It was cloudy with rain in the forecast as I drove up Winslow Hill on Friday morning October 2, 2009. This was the last morning of a nearly two week trip to document the Pennsylvania elk rut. The area around the Gilbert Viewing Area had been extremely active during the last few days, but much of the vegetation was freshly planted grasses or grain, which made excellent food for the elk, but somewhat less than ideal backgrounds for photographs.
Fellow outdoor blogger Brad Myers ,of Bradley Myers Photo Blog, and I found a solitary bull with a small group of cows in a portion of meadow that was reclaimed two years or more ago, and had more photogenic appeal than much of the surrounding area. It began raining lightly as we worked into position and settled in for an excellent photo session with these animals.
As best as Ronald "Buckwheat" Saffer and I have been able to determine, this animal is bull #40. I saw this animal a few years ago when he still had a collar, but the numbers were torn off. At that time Buckwheat identified him as #40, as he had seen him when the numbers were visible and thought it was the same bull. Since that time he lost the collar entirely. In short there is slight room for error in stating that this is in fact bull #40, but the preponderance of the evidence points to it being him. If anyone knows differently please let me know.
At any rate, noted outdoor writer and elk enthusiast Carol Mulvihill (the elklady) was kind enough to provide us with a summary of the results of the elk hunt as she knew them as of November 9th and included in the report is the fact that #40 was taken this year.
She spent the first three days of season at the check station and also interviewed elk biologist, Jon DiBerti on Thursday of that week. She received the final summary of the hunt from Mr. DiBerti early this week and will be reporting on this in this Saturday's edition of The Endeavor News, a newspaper which covers events in Potter and Cameron Counties and surrounding areas. Ms. Mulvihill is a regular columnist for the paper. After two weeks, stories are available to the general public to be read in their entirety online(only the beginning portion is initially available). One may purchase a subscription to the online edition of the paper and read the article immediately upon publication.

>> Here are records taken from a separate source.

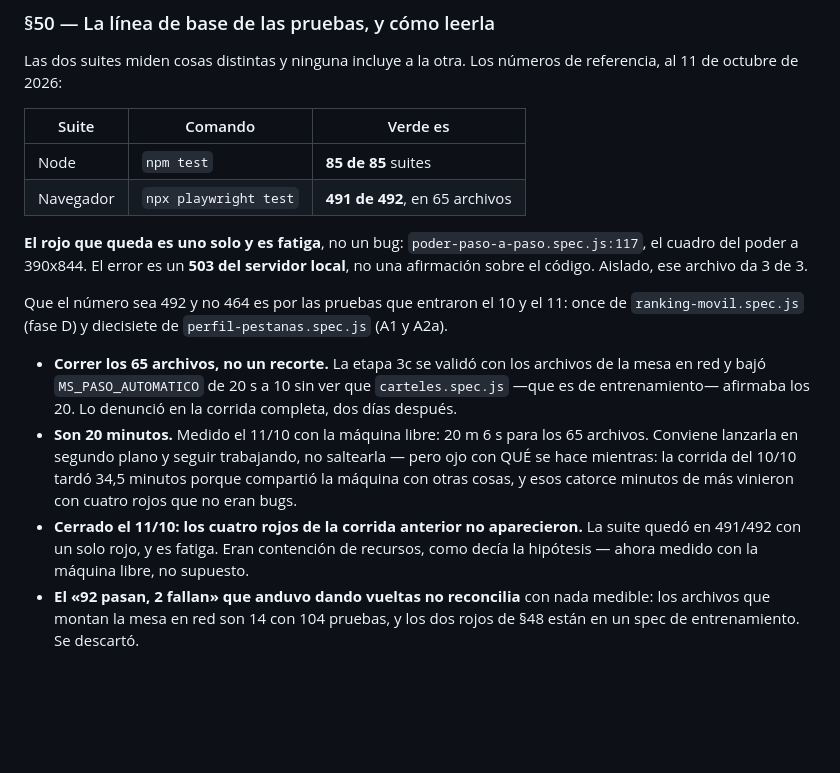
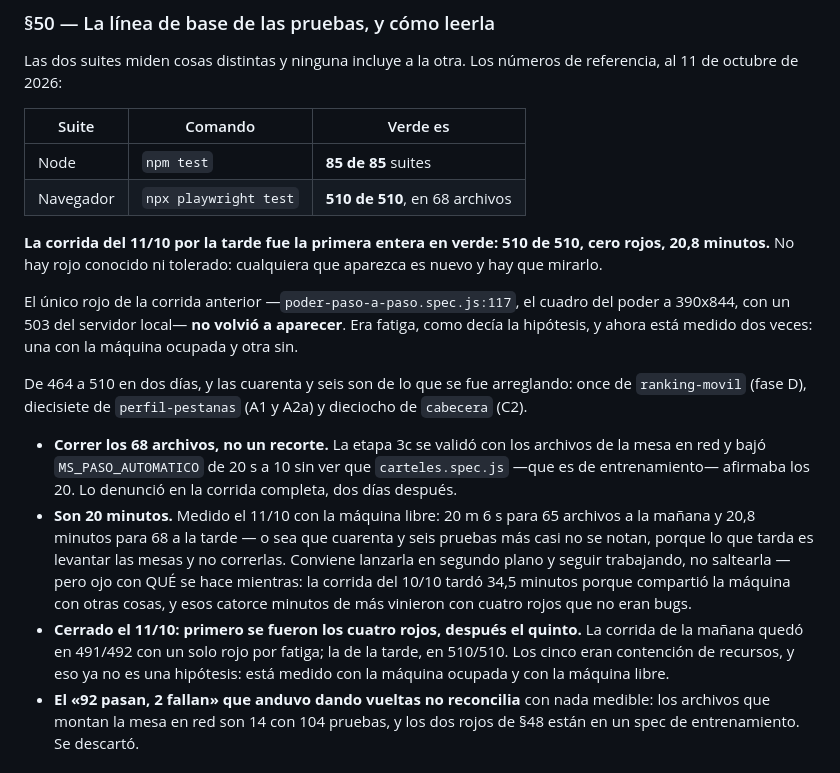
Before and after one commit to Sebablu1/memorie-legends, a Markdown page: PENDIENTE.md, the part around the change. Drawn GitHub-style; blank space fills up the shorter version.

Commit message:
docs(pendiente): 510 de 510, la primera corrida entera en verde
La suite de navegador pasa a **510 de 510 en 68 archivos**, medido el
11/10 por la tarde con la máquina libre: 20,8 minutos, cero rojos.

Es la primera vez que la corrida entera queda verde, así que §50 deja de
tener un rojo tolerado. De acá en más, cualquiera que aparezca es nuevo y
hay que mirarlo — que es el estado en el que una línea de base sirve para
algo.

El único rojo de la corrida de la mañana —`poder-paso-a-paso.spec.js:117`,
el cuadro del poder a 390x844, con un 503 del servidor local— no volvió a
aparecer. Los cinco rojos de estos dos días eran contención de recursos, y
eso ya no es una hipótesis: está medido con la máquina ocupada y con la
máquina libre.

De 464 a 510 en dos días. Las cuarenta y seis son de lo que se fue
arreglando: once de `ranking-movil` (fase D), diecisiete de
`perfil-pestanas` (A1 y A2a) y dieciocho de `cabecera` (C2).

Y queda anotado que cuarenta y seis pruebas más casi no cambian el reloj
—20 m 6 s contra 20,8 minutos—, porque lo que tarda es levantar las mesas
y no correrlas.

Co-Authored-By: Claude Opus 5 <noreply@anthropic.com>

```diff
--- a/PENDIENTE.md
+++ b/PENDIENTE.md
@@ -276,33 +276,39 @@ un número seguido de «segundos».
 Las dos suites miden cosas distintas y ninguna incluye a la otra. Los números
 de referencia, al 11 de octubre de 2026:
 
-| Suite     | Comando               | Verde es                         |
-| --------- | --------------------- | -------------------------------- |
-| Node      | `npm test`            | **85 de 85** suites              |
-| Navegador | `npx playwright test` | **491 de 492**, en 65 archivos   |
+| Suite     | Comando               | Verde es                        |
+| --------- | --------------------- | ------------------------------- |
+| Node      | `npm test`            | **85 de 85** suites             |
+| Navegador | `npx playwright test` | **510 de 510**, en 68 archivos  |
 
-**El rojo que queda es uno solo y es fatiga**, no un bug:
-`poder-paso-a-paso.spec.js:117`, el cuadro del poder a 390x844. El error es un
-**503 del servidor local**, no una afirmación sobre el código. Aislado, ese
-archivo da 3 de 3.
+**La corrida del 11/10 por la tarde fue la primera entera en verde: 510 de
+510, cero rojos, 20,8 minutos.** No hay rojo conocido ni tolerado: cualquiera
+que aparezca es nuevo y hay que mirarlo.
 
-Que el número sea 492 y no 464 es por las pruebas que entraron el 10 y el 11:
-once de `ranking-movil.spec.js` (fase D) y diecisiete de
-`perfil-pestanas.spec.js` (A1 y A2a).
+El único rojo de la corrida anterior —`poder-paso-a-paso.spec.js:117`, el
+cuadro del poder a 390x844, con un 503 del servidor local— **no volvió a
+aparecer**. Era fatiga, como decía la hipótesis, y ahora está medido dos
+veces: una con la máquina ocupada y otra sin.
 
-- **Correr los 65 archivos, no un recorte.** La etapa 3c se validó con los
+De 464 a 510 en dos días, y las cuarenta y seis son de lo que se fue
+arreglando: once de `ranking-movil` (fase D), diecisiete de
+`perfil-pestanas` (A1 y A2a) y dieciocho de `cabecera` (C2).
+
+- **Correr los 68 archivos, no un recorte.** La etapa 3c se validó con los
   archivos de la mesa en red y bajó `MS_PASO_AUTOMATICO` de 20 s a 10 sin ver
   que `carteles.spec.js` —que es de entrenamiento— afirmaba los 20. Lo
   denunció en la corrida completa, dos días después.
-- **Son 20 minutos.** Medido el 11/10 con la máquina libre: 20 m 6 s para los
-  65 archivos. Conviene lanzarla en segundo plano y seguir trabajando, no
+- **Son 20 minutos.** Medido el 11/10 con la máquina libre: 20 m 6 s para 65
+  archivos a la mañana y 20,8 minutos para 68 a la tarde — o sea que cuarenta
+  y seis pruebas más casi no se notan, porque lo que tarda es levantar las
+  mesas y no correrlas. Conviene lanzarla en segundo plano y seguir trabajando, no
   saltearla — pero ojo con QUÉ se hace mientras: la corrida del 10/10 tardó
   34,5 minutos porque compartió la máquina con otras cosas, y esos catorce
   minutos de más vinieron con cuatro rojos que no eran bugs.
-- **Cerrado el 11/10: los cuatro rojos de la corrida anterior no
-  aparecieron.** La suite quedó en 491/492 con un solo rojo, y es fatiga. Eran
-  contención de recursos, como decía la hipótesis — ahora medido con la
-  máquina libre, no supuesto.
+- **Cerrado el 11/10: primero se fueron los cuatro rojos, después el quinto.**
+  La corrida de la mañana quedó en 491/492 con un solo rojo por fatiga; la de
+  la tarde, en 510/510. Los cinco eran contención de recursos, y eso ya no es
+  una hipótesis: está medido con la máquina ocupada y con la máquina libre.
 - **El «92 pasan, 2 fallan» que anduvo dando vueltas no reconcilia** con nada
   medible: los archivos que montan la mesa en red son 14 con 104 pruebas, y
   los dos rojos de §48 están en un spec de entrenamiento. Se descartó.
```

Here is the information that Ms. Mulvihill provided us:
There were 59 licenses for the regular season 6-day Nov. PA elk hunt 2009, 20 bull tags and 39 cow tags. A total of 43 elk were harvested in the regular Nov. season this year: 19 antlered and 24 antlerless.
This compares with 45 licenses for last year's (2008) hunt, when 40 tags were filled during the regular season, 17 bulls and 23 antlerless elk were taken, and 5 antlerless tags remained unfilled.

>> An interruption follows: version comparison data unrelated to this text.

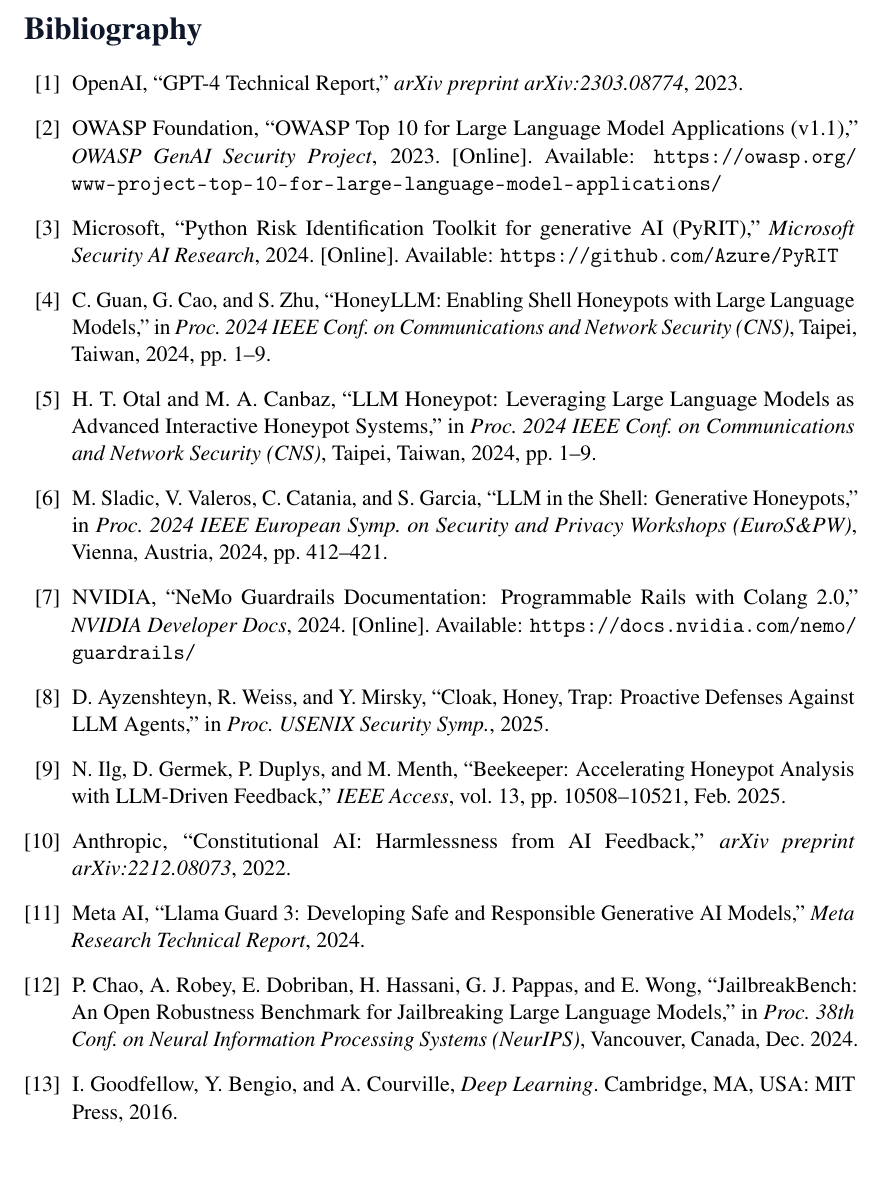
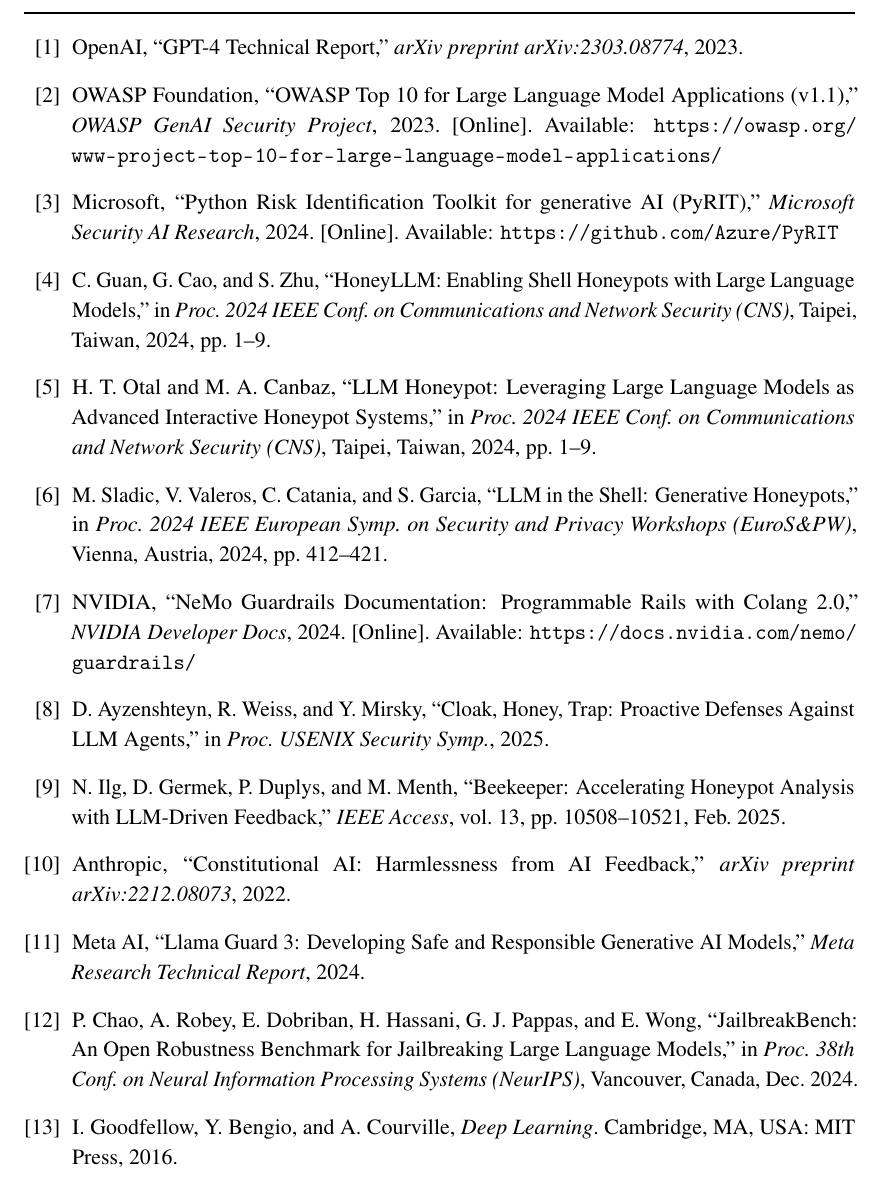
Before and after one commit to De-Coder05/HoneyLLM, a LaTeX thesis (submissions/HoneyLLM_Mid_Semester_Technical_Report.tex): part of page 32 of 33 before the commit and part of page 31 of 32 after it, cut at the place of the change. Compiled offline with pdfLaTeX.

Commit message:
Fix Appendix A references page break in Overleaf by suppressing duplicate chapter break

```diff
--- a/submissions/HoneyLLM_Mid_Semester_Technical_Report.tex
+++ b/submissions/HoneyLLM_Mid_Semester_Technical_Report.tex
@@ -745,7 +745,12 @@
 \hrule height 1.2pt
 \vspace{0.18in}
 
-\begin{spacing}{1.0}
+\begingroup
+\renewcommand{\chapter}[2]{}
+\renewcommand{\clearpage}{}
+\renewcommand{\cleardoublepage}{}
+
+\begin{spacing}{1.1}
 \begin{thebibliography}{13}
 \bibitem{openai2023gpt4}
 OpenAI, ``GPT-4 Technical Report,'' \textit{arXiv preprint arXiv:2303.08774}, 2023.
```
Also changed, not shown: submissions/HoneyLLM_Mid_Semester_Technical_Report.tex (1 more changed lines).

So even though there were more licenses issued for this year's elk hunt, the harvest was very similar to last year.
These are the collared animals taken:
Collared bulls harvested: 9B, 5C,13, 47, 23, 7B, and 40 (remember this big bull #40, Willard? He lost his collar in the rut a couple years ago, still had ear tags. He came from Quehanna to Winslow Hill ( a distance of 18 air miles) each year for the rut, and then returned home.
Bull 7B was the 10 x 11 bull from Sinnemahoning State Park. It was seen at Hicks Run Cemetery and near Grant, during and after the rut. This bull was killed by woman elk hunter Lisa Banesick late on Wed 11/05/09., guided by Cody Ball, Janet Colwell's daughter, of Hicks Run Outfitters. It was brought in to the check station on Thursday -- it's the one that Jeff Thomas told you about.
Collared cows harvested: 80, 28, 3C, 48, and 74.
According to DeBerti, the highest green-scored bull this year was taken on day-one (Monday) in Frenchville by Reed Bamberger, guided by Jack Manack. The antler net green score of his bull was 422 in the non-typical category. Lisa Banasick's bull, taken Thursday, was not green-scored at the check station.
PGC regional staff, Rick Macklem and Tony Ross did the green scoring at the check station on Mon-Wed, then had to return to the regional office Wed. afternoon. The scoring drew a big crowd and was fascinating to watch.
Anyway, the net green score of 422 for Bamberger's bull is significant. Remember John Shirk's bull from 2006 hunt, that is currently #1 Non-Typical record elk in Pennsylvania. Ultimately, after being challenged and rescored, it ranked 13th in the World, instead of 7th in the World.
After rescoring, the final net Boone and Crockett net score of Shirk's bull was 425 and 2/8. Since then, some of the world records have been broken, but Shirk's bull is still #1 Non-Typical bull elk in PA. I know this because I was at the PGC awards ceremony when he was honored in Sept. 2008.
Bamberger's bull will receive a final Boone & Crockett score after a 60-day drying period. Usually several inches fall of the score due to shrinkage that occurs.
Above Information courtesy of Carol Mulvihill
Coming Soon: Some thoughts on the elk hunt as expressed in a letter by a prominent member of the firearms and hunting community.